-- REQUIREMENT --
Once the pictures are removed, return each record below exactly as written.

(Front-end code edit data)
# # # # #
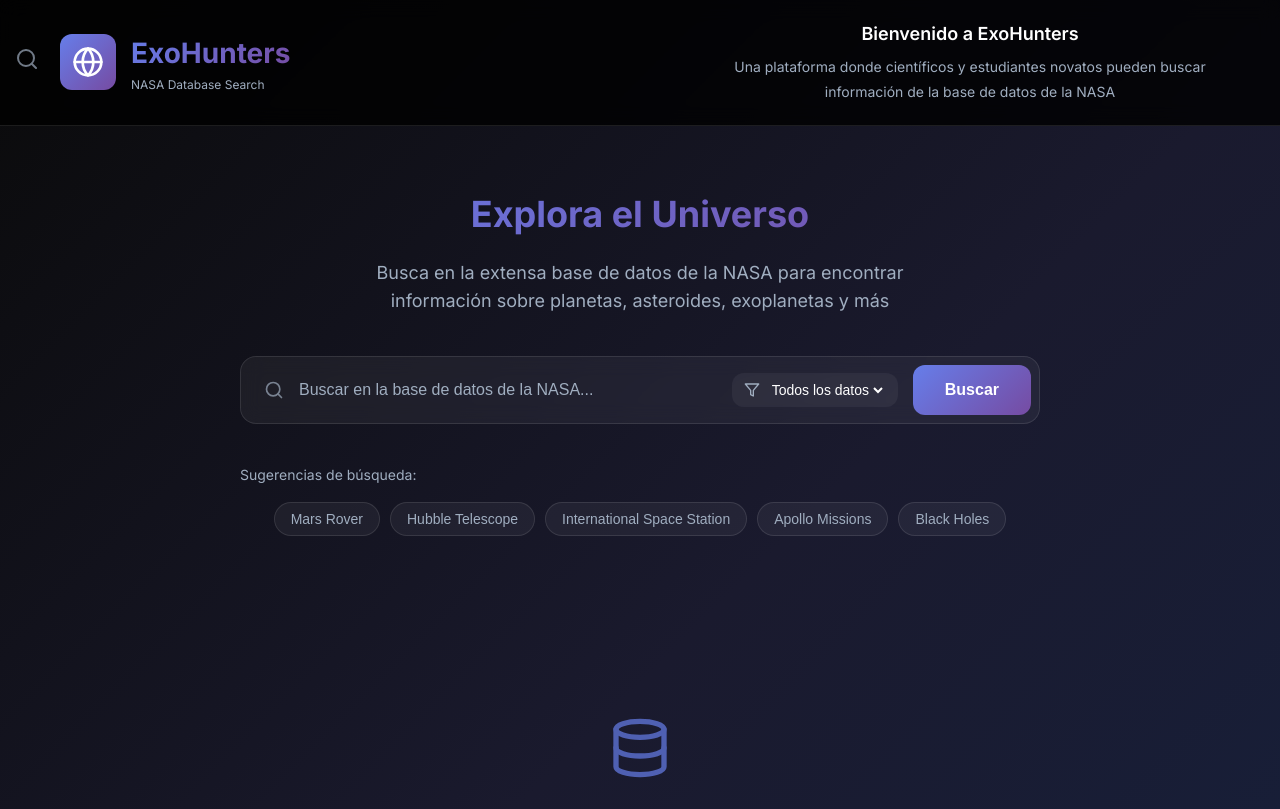
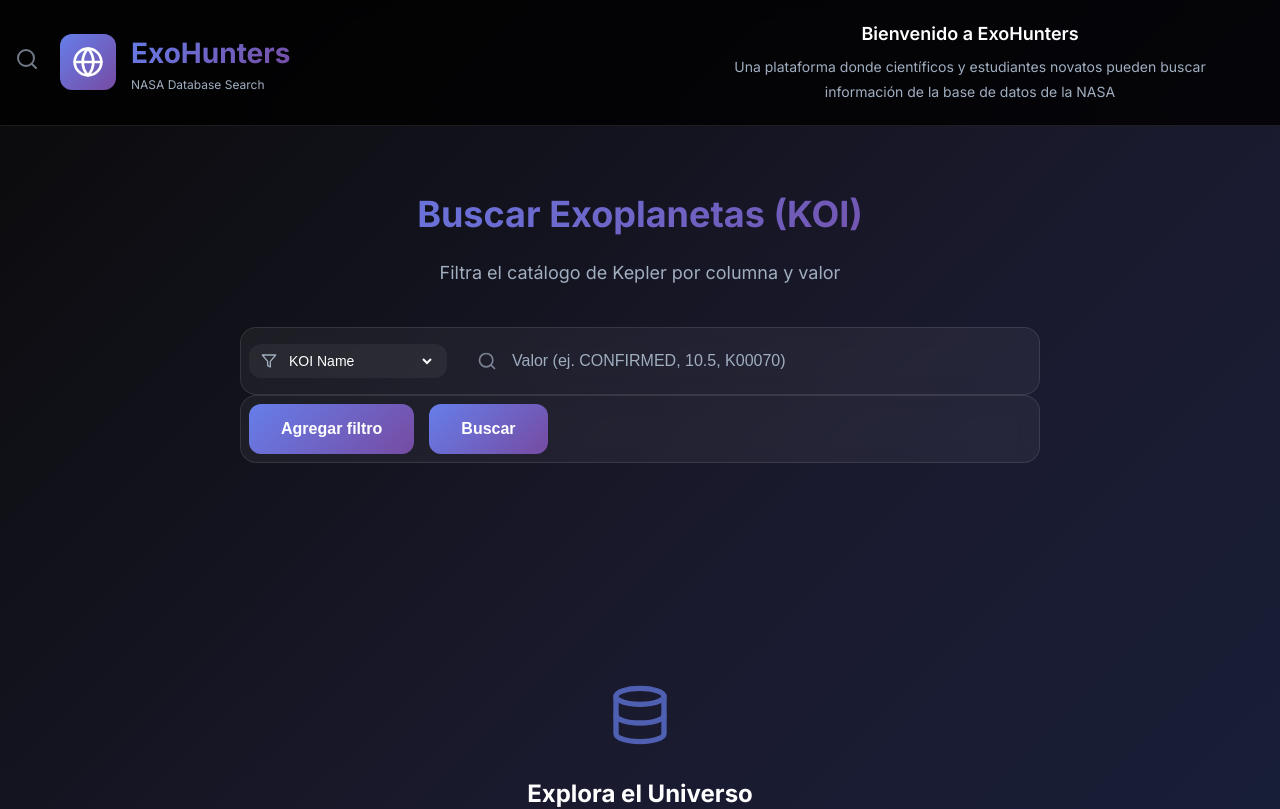
Before and after one commit to mgp365/nasa_hack, a React (Create React App) app: page / in a window 1280 px wide. Shown: the top 809 px of the page. Built offline with nearby package versions, Linux system fonts and the light colour scheme.

Commit message:
Update SearchSection.js

```diff
--- a/src/components/SearchSection.js
+++ b/src/components/SearchSection.js
@@ -3,59 +3,94 @@
 import './SearchSection.css';
 
 const SearchSection = ({ onSearch }) => {
-  const [query, setQuery] = useState('');
-  const [searchType, setSearchType] = useState('all');
+  const [filters, setFilters] = useState([{ column: 'koi_name', query: '' }]);
 
   const handleSubmit = (e) => {
     e.preventDefault();
-    if (query.trim()) {
-      onSearch(query.trim(), searchType);
-    }
+    const normalized = filters
+      .map(f => ({ column: f.column, query: String(f.query || '').trim() }))
+      .filter(f => f.query.length > 0);
+    onSearch(normalized);
   };
 
-  const searchTypes = [
-    { value: 'all', label: 'Todos los datos', icon: Database },
-    { value: 'apod', label: 'Imagen del día', icon: Database },
-    { value: 'asteroids', label: 'Asteroides', icon: Database },
-    { value: 'exoplanets', label: 'Exoplanetas', icon: Database },
-    { value: 'mars', label: 'Marte', icon: Database }
+  // Subconjunto útil de columnas del catálogo KOI (Kepler Objects of Interest)
+  const koiColumns = [
+    { value: 'koi_name', label: 'KOI Name' },
+    { value: 'kepid', label: 'Kepler ID' },
+    { value: 'koi_disposition', label: 'Disposition' },
+    { value: 'koi_pdisposition', label: 'Pred. Disposition' },
+    { value: 'koi_period', label: 'Orbital Period (days)' },
+    { value: 'koi_prad', label: 'Planet Radius (R⊕)' },
+    { value: 'koi_smass', label: 'Stellar Mass (M☉)' },
+    { value: 'koi_srad', label: 'Stellar Radius (R☉)' },
+    { value: 'koi_teq', label: 'Equilibrium Temp (K)' }
   ];
 
   return (
     <section className="search-section">
       <div className="search-container">
         <div className="search-intro">
-          <h2>Explora el Universo</h2>
-          <p>Busca en la extensa base de datos de la NASA para encontrar información sobre planetas, asteroides, exoplanetas y más</p>
+          <h2>Buscar Exoplanetas (KOI)</h2>
+          <p>Filtra el catálogo de Kepler por columna y valor</p>
         </div>
 
         <form className="search-form" onSubmit={handleSubmit}>
-          <div className="search-input-group">
+          {filters.map((f, idx) => (
+            <div key={idx} className="search-input-group">
+              <div className="search-type-selector">
+                <Filter className="filter-icon" size={16} />
+                <select
+                  value={f.column}
+                  onChange={(e) => {
+                    const next = [...filters];
+                    next[idx] = { ...next[idx], column: e.target.value };
+                    setFilters(next);
+                  }}
+                  className="search-type-select"
+                >
+                  {koiColumns.map((c) => (
+                    <option key={c.value} value={c.value}>
+                      {c.label}
+                    </option>
+                  ))}
+                </select>
+              </div>
+
               <div className="search-input-container">
                 <Search className="search-icon" size={20} />
                 <input
                   type="text"
-                value={query}
-                onChange={(e) => setQuery(e.target.value)}
-                placeholder="Buscar en la base de datos de la NASA..."
+                  value={f.query}
+                  onChange={(e) => {
+                    const next = [...filters];
+                    next[idx] = { ...next[idx], query: e.target.value };
+                    setFilters(next);
+                  }}
+                  placeholder="Valor (ej. CONFIRMED, 10.5, K00070)"
                   className="search-input"
                 />
               </div>
 
-            <div className="search-type-selector">
-              <Filter className="filter-icon" size={16} />
-              <select
-                value={searchType}
-                onChange={(e) => setSearchType(e.target.value)}
-                className="search-type-select"
+              {filters.length > 1 && (
+                <button
+                  type="button"
+                  className="search-button"
+                  onClick={() => setFilters(filters.filter((_, i) => i !== idx))}
                 >
-                {searchTypes.map((type) => (
-                  <option key={type.value} value={type.value}>
-                    {type.label}
-                  </option>
+                  Eliminar
+                </button>
+              )}
+            </div>
           ))}
-              </select>
-            </div>
+
+          <div className="search-input-group">
+            <button
+              type="button"
+              className="search-button"
+              onClick={() => setFilters([...filters, { column: 'koi_name', query: '' }])}
+            >
+              Agregar filtro
+            </button>
 
             <button type="submit" className="search-button">
               Buscar
@@ -63,23 +98,6 @@
           </div>
         </form>
 
-        <div className="search-suggestions">
-          <p>Sugerencias de búsqueda:</p>
-          <div className="suggestion-tags">
-            {['Mars Rover', 'Hubble Telescope', 'International Space Station', 'Apollo Missions', 'Black Holes'].map((suggestion) => (
-              <button
-                key={suggestion}
-                className="suggestion-tag"
-                onClick={() => {
-                  setQuery(suggestion);
-                  onSearch(suggestion, searchType);
-                }}
-              >
-                {suggestion}
-              </button>
-            ))}
-          </div>
-        </div>
       </div>
     </section>
   );
```
Lines whose indentation alone changed are shown as unchanged.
# # # # #
-- RESPONSE TO THIS EXERCISE --
Before and after one commit to mgp365/nasa_hack, a React (Create React App) app: page / in a window 1280 px wide. Shown: the top 809 px of the page. Built offline with nearby package versions, Linux system fonts and the light colour scheme.

Commit message:
Update SearchSection.js

```diff
--- a/src/components/SearchSection.js
+++ b/src/components/SearchSection.js
@@ -3,59 +3,94 @@
 import './SearchSection.css';
 
 const SearchSection = ({ onSearch }) => {
-  const [query, setQuery] = useState('');
-  const [searchType, setSearchType] = useState('all');
+  const [filters, setFilters] = useState([{ column: 'koi_name', query: '' }]);
 
   const handleSubmit = (e) => {
     e.preventDefault();
-    if (query.trim()) {
-      onSearch(query.trim(), searchType);
-    }
+    const normalized = filters
+      .map(f => ({ column: f.column, query: String(f.query || '').trim() }))
+      .filter(f => f.query.length > 0);
+    onSearch(normalized);
   };
 
-  const searchTypes = [
-    { value: 'all', label: 'Todos los datos', icon: Database },
-    { value: 'apod', label: 'Imagen del día', icon: Database },
-    { value: 'asteroids', label: 'Asteroides', icon: Database },
-    { value: 'exoplanets', label: 'Exoplanetas', icon: Database },
-    { value: 'mars', label: 'Marte', icon: Database }
+  // Subconjunto útil de columnas del catálogo KOI (Kepler Objects of Interest)
+  const koiColumns = [
+    { value: 'koi_name', label: 'KOI Name' },
+    { value: 'kepid', label: 'Kepler ID' },
+    { value: 'koi_disposition', label: 'Disposition' },
+    { value: 'koi_pdisposition', label: 'Pred. Disposition' },
+    { value: 'koi_period', label: 'Orbital Period (days)' },
+    { value: 'koi_prad', label: 'Planet Radius (R⊕)' },
+    { value: 'koi_smass', label: 'Stellar Mass (M☉)' },
+    { value: 'koi_srad', label: 'Stellar Radius (R☉)' },
+    { value: 'koi_teq', label: 'Equilibrium Temp (K)' }
   ];
 
   return (
     <section className="search-section">
       <div className="search-container">
         <div className="search-intro">
-          <h2>Explora el Universo</h2>
-          <p>Busca en la extensa base de datos de la NASA para encontrar información sobre planetas, asteroides, exoplanetas y más</p>
+          <h2>Buscar Exoplanetas (KOI)</h2>
+          <p>Filtra el catálogo de Kepler por columna y valor</p>
         </div>
 
         <form className="search-form" onSubmit={handleSubmit}>
-          <div className="search-input-group">
+          {filters.map((f, idx) => (
+            <div key={idx} className="search-input-group">
+              <div className="search-type-selector">
+                <Filter className="filter-icon" size={16} />
+                <select
+                  value={f.column}
+                  onChange={(e) => {
+                    const next = [...filters];
+                    next[idx] = { ...next[idx], column: e.target.value };
+                    setFilters(next);
+                  }}
+                  className="search-type-select"
+                >
+                  {koiColumns.map((c) => (
+                    <option key={c.value} value={c.value}>
+                      {c.label}
+                    </option>
+                  ))}
+                </select>
+              </div>
+
               <div className="search-input-container">
                 <Search className="search-icon" size={20} />
                 <input
                   type="text"
-                value={query}
-                onChange={(e) => setQuery(e.target.value)}
-                placeholder="Buscar en la base de datos de la NASA..."
+                  value={f.query}
+                  onChange={(e) => {
+                    const next = [...filters];
+                    next[idx] = { ...next[idx], query: e.target.value };
+                    setFilters(next);
+                  }}
+                  placeholder="Valor (ej. CONFIRMED, 10.5, K00070)"
                   className="search-input"
                 />
               </div>
 
-            <div className="search-type-selector">
-              <Filter className="filter-icon" size={16} />
-              <select
-                value={searchType}
-                onChange={(e) => setSearchType(e.target.value)}
-                className="search-type-select"
+              {filters.length > 1 && (
+                <button
+                  type="button"
+                  className="search-button"
+                  onClick={() => setFilters(filters.filter((_, i) => i !== idx))}
                 >
-                {searchTypes.map((type) => (
-                  <option key={type.value} value={type.value}>
-                    {type.label}
-                  </option>
+                  Eliminar
+                </button>
+              )}
+            </div>
           ))}
-              </select>
-            </div>
+
+          <div className="search-input-group">
+            <button
+              type="button"
+              className="search-button"
+              onClick={() => setFilters([...filters, { column: 'koi_name', query: '' }])}
+            >
+              Agregar filtro
+            </button>
 
             <button type="submit" className="search-button">
               Buscar
@@ -63,23 +98,6 @@
           </div>
         </form>
 
-        <div className="search-suggestions">
-          <p>Sugerencias de búsqueda:</p>
-          <div className="suggestion-tags">
-            {['Mars Rover', 'Hubble Telescope', 'International Space Station', 'Apollo Missions', 'Black Holes'].map((suggestion) => (
-              <button
-                key={suggestion}
-                className="suggestion-tag"
-                onClick={() => {
-                  setQuery(suggestion);
-                  onSearch(suggestion, searchType);
-                }}
-              >
-                {suggestion}
-              </button>
-            ))}
-          </div>
-        </div>
       </div>
     </section>
   );
```
Lines whose indentation alone changed are shown as unchanged.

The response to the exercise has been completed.